AB - Deposition of amyloid-β (Aβ) is central to Alzheimer's disease (AD) pathogenesis and associated with progressive neurodegeneration in traumatic brain injury (TBI). We analyzed predisposing factors for Aβ deposition including monomeric Aβ40, Aβ42 and Aβ oligomers/protofibrils, Aβ species with pronounced neurotoxic properties, following human TBI. Highly selective ELISAs were used to analyze N-terminally intact and truncated Aβ40 and Aβ42, as well as Aβ oligomers/protofibrils, in human brain tissue, surgically resected from severe TBI patients (n=12; mean age 49.5±19 years) due to life-threatening brain swelling/hemorrhage within one week post-injury. The TBI tissues were compared to post-mortem AD brains (n=5), to post-mortem tissue of neurologically intact (NI) subjects (n=4) and to cortical biopsies obtained at surgery for idiopathic normal pressure hydrocephalus patients (iNPH; n=4). The levels of Aβ40 and Aβ42 were not elevated by TBI. The levels of Aβ oligomers/protofibrils in TBI were similar to those in the significantly older AD patients and increased compared to NI and iNPH controls (P<0.05). Moreover, TBI patients carrying the AD risk genotype Apolipoprotein E epsilon3/4 (APOE ε3/4; n=4) had increased levels of Aβ oligomers/protofibrils (P<0.05) and of both N-terminally intact and truncated Aβ42 (P<0.05) compared to APOE ε3/4-negative TBI patients (n=8). Neuropathological analysis showed insoluble Aβ aggregates (commonly referred to as Aβ plaques) in three TBI patients, all of whom were APOE ε3/4 carriers. We conclude that soluble intermediary Aβ aggregates form rapidly after TBI, especially among APOE ε3/4 carriers. Further research is needed to determine whether these aggregates aggravate the clinical short- and long-term outcome in TBI.

KW - Alzheimer's disease

KW - Amyloid β oligomers

KW - Amyloid-β

KW - Traumatic brain injury

UR - http://www.scopus.com/inward/record.url?scp=85020546043&partnerID=8YFLogxK

U2 - 10.1111/bpa.12532

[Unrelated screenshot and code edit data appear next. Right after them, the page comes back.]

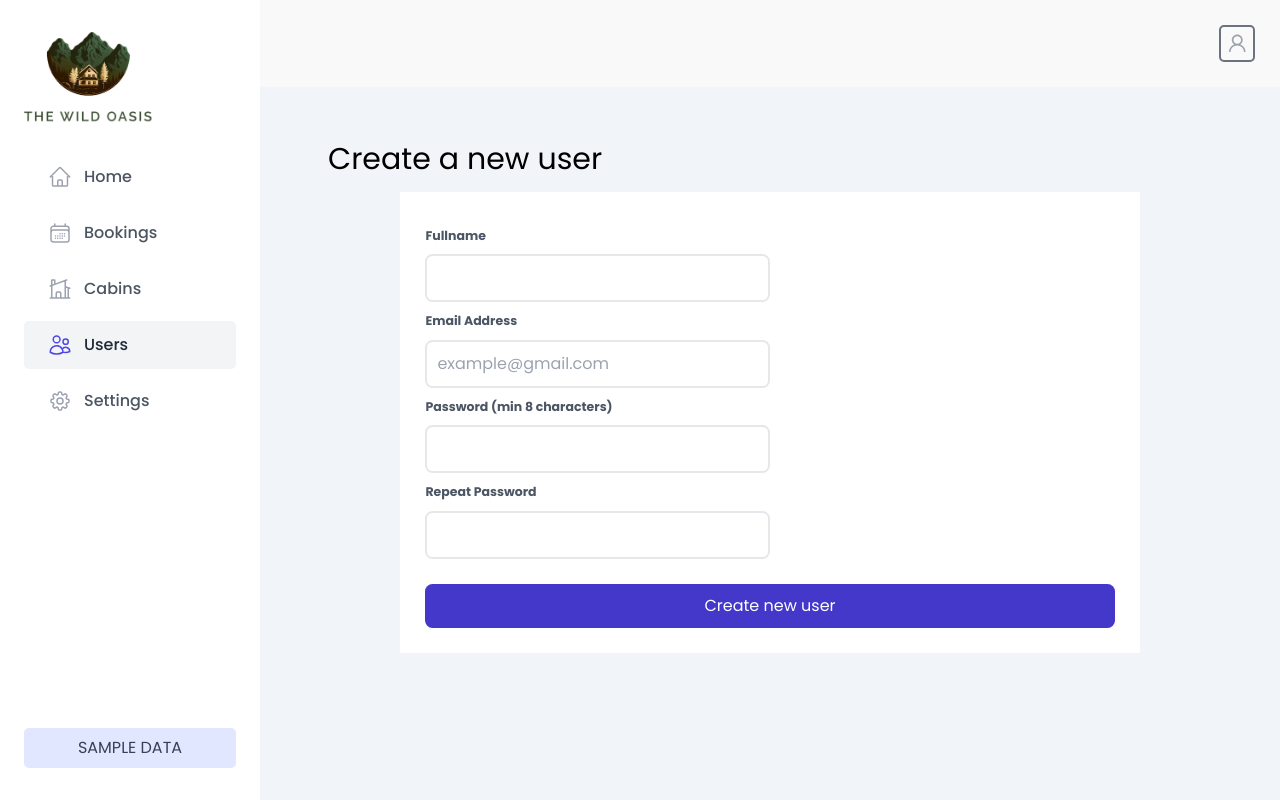
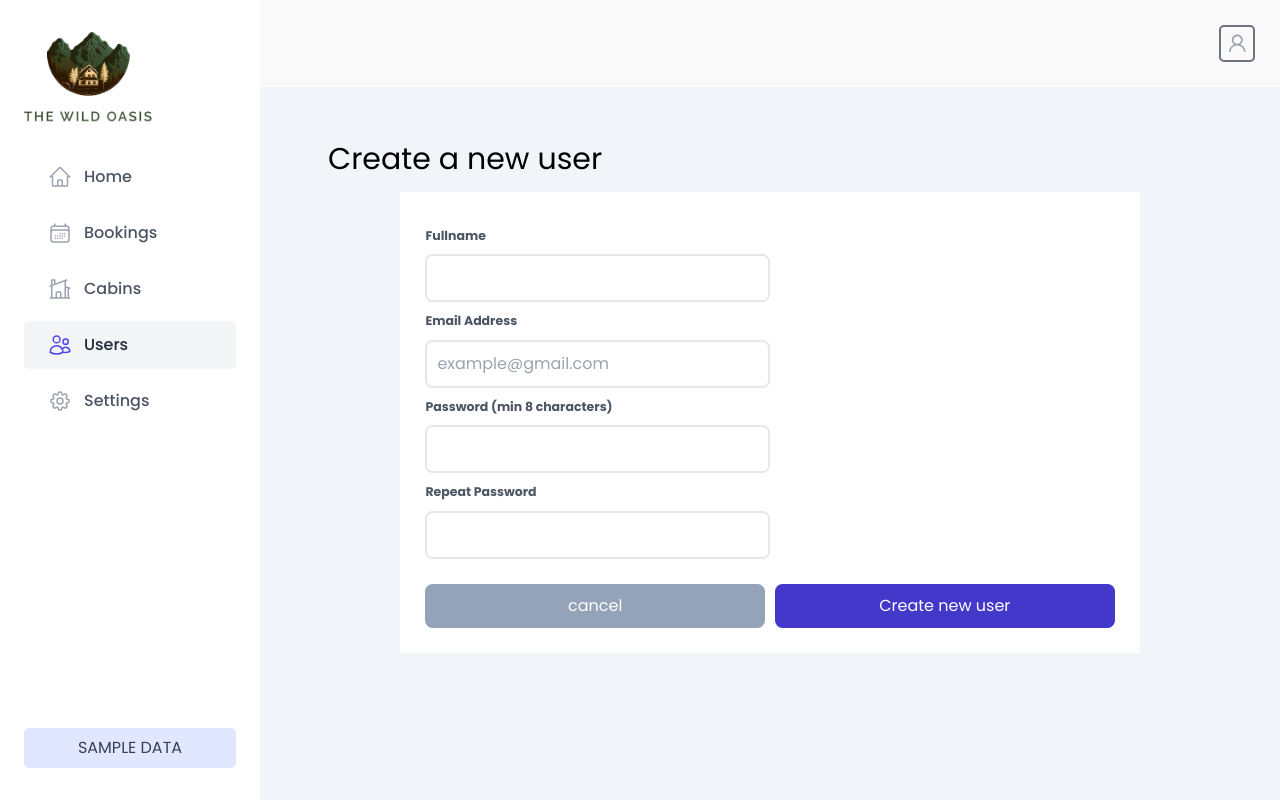
Before and after one commit to omid-bakeri/the_wild_oasis, a React (Vite) app: page /users in a window 1280 px wide. Built offline with nearby package versions, Linux system fonts and the light colour scheme; a web font is replaced by a local one.

Commit message:
file updated; gi

```diff
--- a/src/features/authentication/Signup.jsx
+++ b/src/features/authentication/Signup.jsx
@@ -108,13 +108,24 @@ function Signup() {
             rounded-xl w-1/2
             border-2"
         />
-        <button
-          className="bg-[#4338ca] select-none
+        <div className="flex gap-4 items-center justify-center ">
+          <button
+            type="reset"
+            className="bg-slate-400 select-none
          text-white text-center
-        p-4  w-full rounded-xl mt-10"
-        >
-          {!isLaoding ? "Create new user" : "please wait ..."}
-        </button>
+        p-4  w-1/2 rounded-xl mt-10 focus:outline-slate-400"
+          >
+            cancel
+          </button>
+          <button
+            disabled={isLaoding}
+            className="bg-[#4338ca] select-none
+         text-white text-center
+        p-4  w-1/2 rounded-xl mt-10"
+          >
+            {!isLaoding ? "Create new user" : "please wait ..."}
+          </button>
+        </div>
       </form>
     </>
   );
```
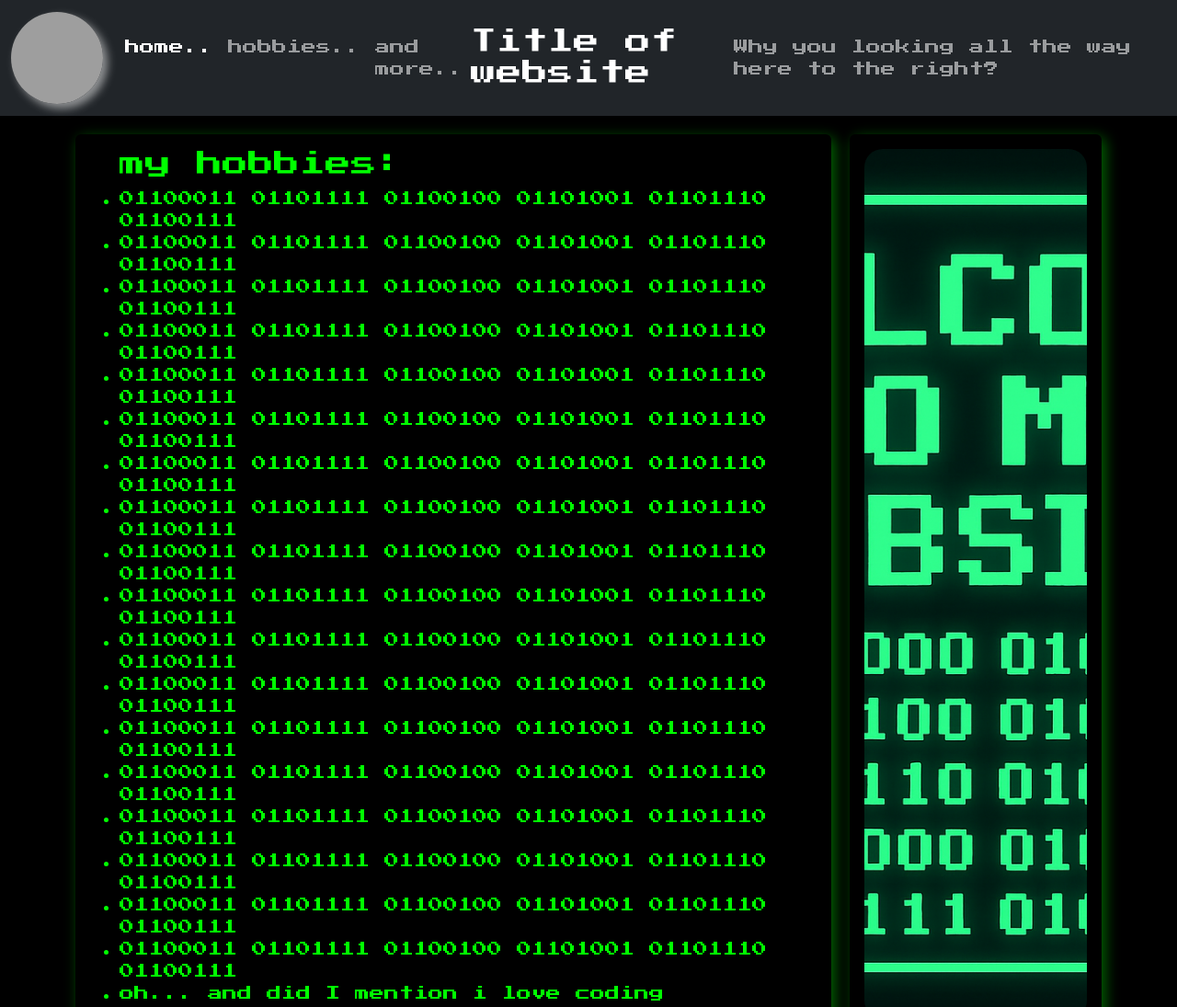
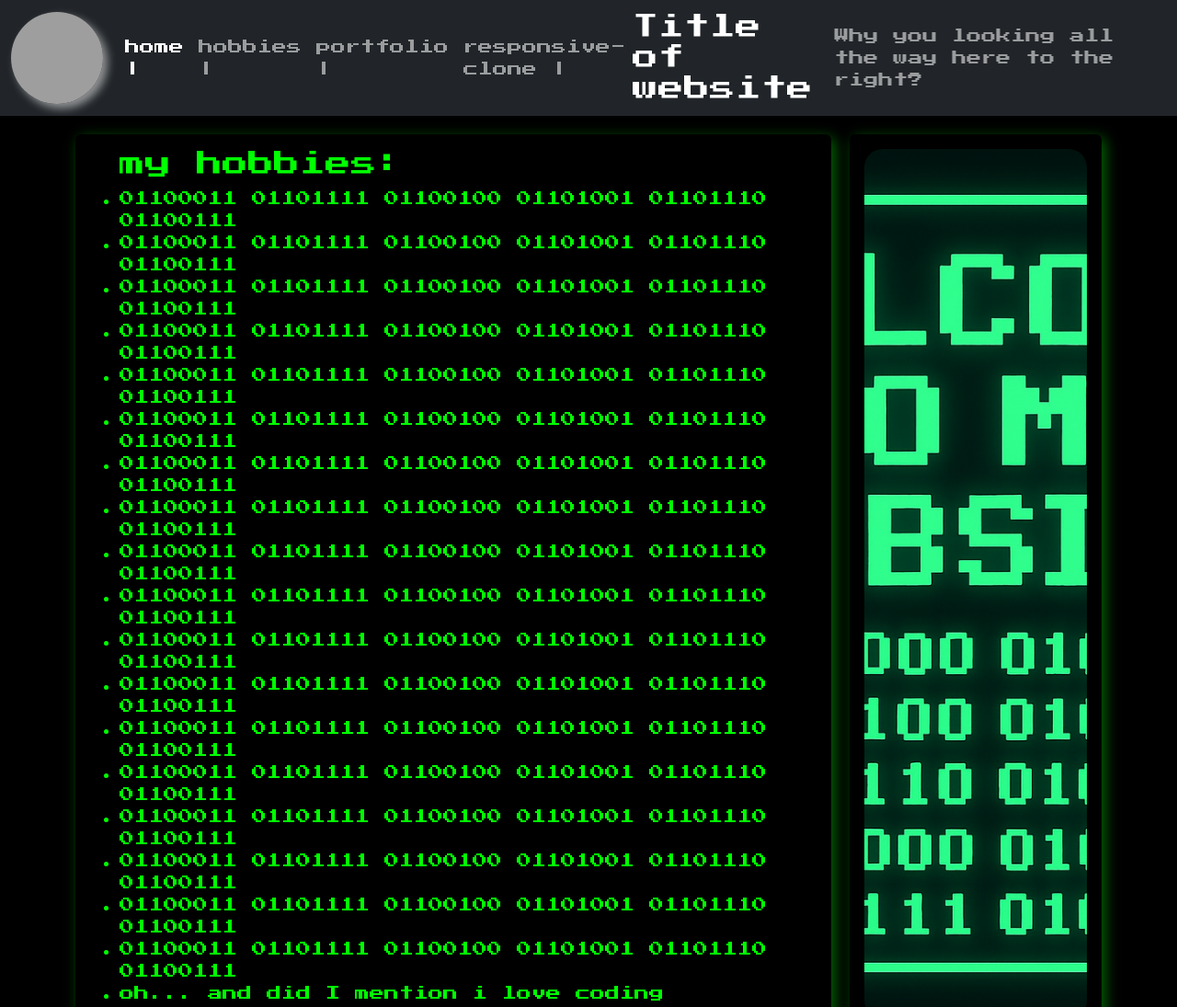
Before and after one commit to NateDaveHill/cc-bootcamp-majo-project-hobbies-html, a plain HTML site: page view/index.html in a window 1280 px wide. Shown: the top 1095 px of the page at 92% size. Drawn offline with nearby package versions, Linux system fonts and the light colour scheme; no server answers; grey boxes are pictures that could not be loaded; a web font is replaced by a local one.

Commit message:
adding some pages and other features

```diff
--- a/view/index.html
+++ b/view/index.html
@@ -29,14 +29,17 @@
             <ul class="navbar-nav me-auto mb-2 mb-lg-0">
               <li class="nav-item">
                 <a class="nav-link active" aria-current="page" href="#"
-                  >home..</a
+                  >home |</a
                 >
               </li>
               <li class="nav-item">
-                <a class="nav-link" href="#">hobbies..</a>
+                <a class="nav-link" href="#">hobbies |</a>
               </li>
               <li class="nav-item">
-                <a class="nav-link" href="#">and more..</a>
+                <a class="nav-link" href="../projects/portfolio-project/index.html">portfolio |</a>
+              </li>
+              <li class="nav-item">
+                <a class="nav-link" href="../projects/cc-minor-project-responsive-website/index.html">responsive-clone |</a>
               </li>
             </ul>
             <div class="d-flex justify-content-center flex-grow-1">
@@ -83,8 +86,7 @@
         </div>
         <div class="user-box card">
             <h1>
-            my friends that are absolutely real and not fake generated whom i
-            share my hobbies with..
+            Definitley not fake generated people using the fake-user api..
             </h1>
             <div class="grid" id="userGrid"></div>
         </div>
```
Also changed, not shown: 2 other files.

DO - 10.1111/bpa.12532

M3 - Article

VL - 28

SP - 451

EP - 462

JO - Brain Pathology

T2 - Brain Pathology

JF - Brain Pathology

SN - 1750-3639

IS - 4

ER -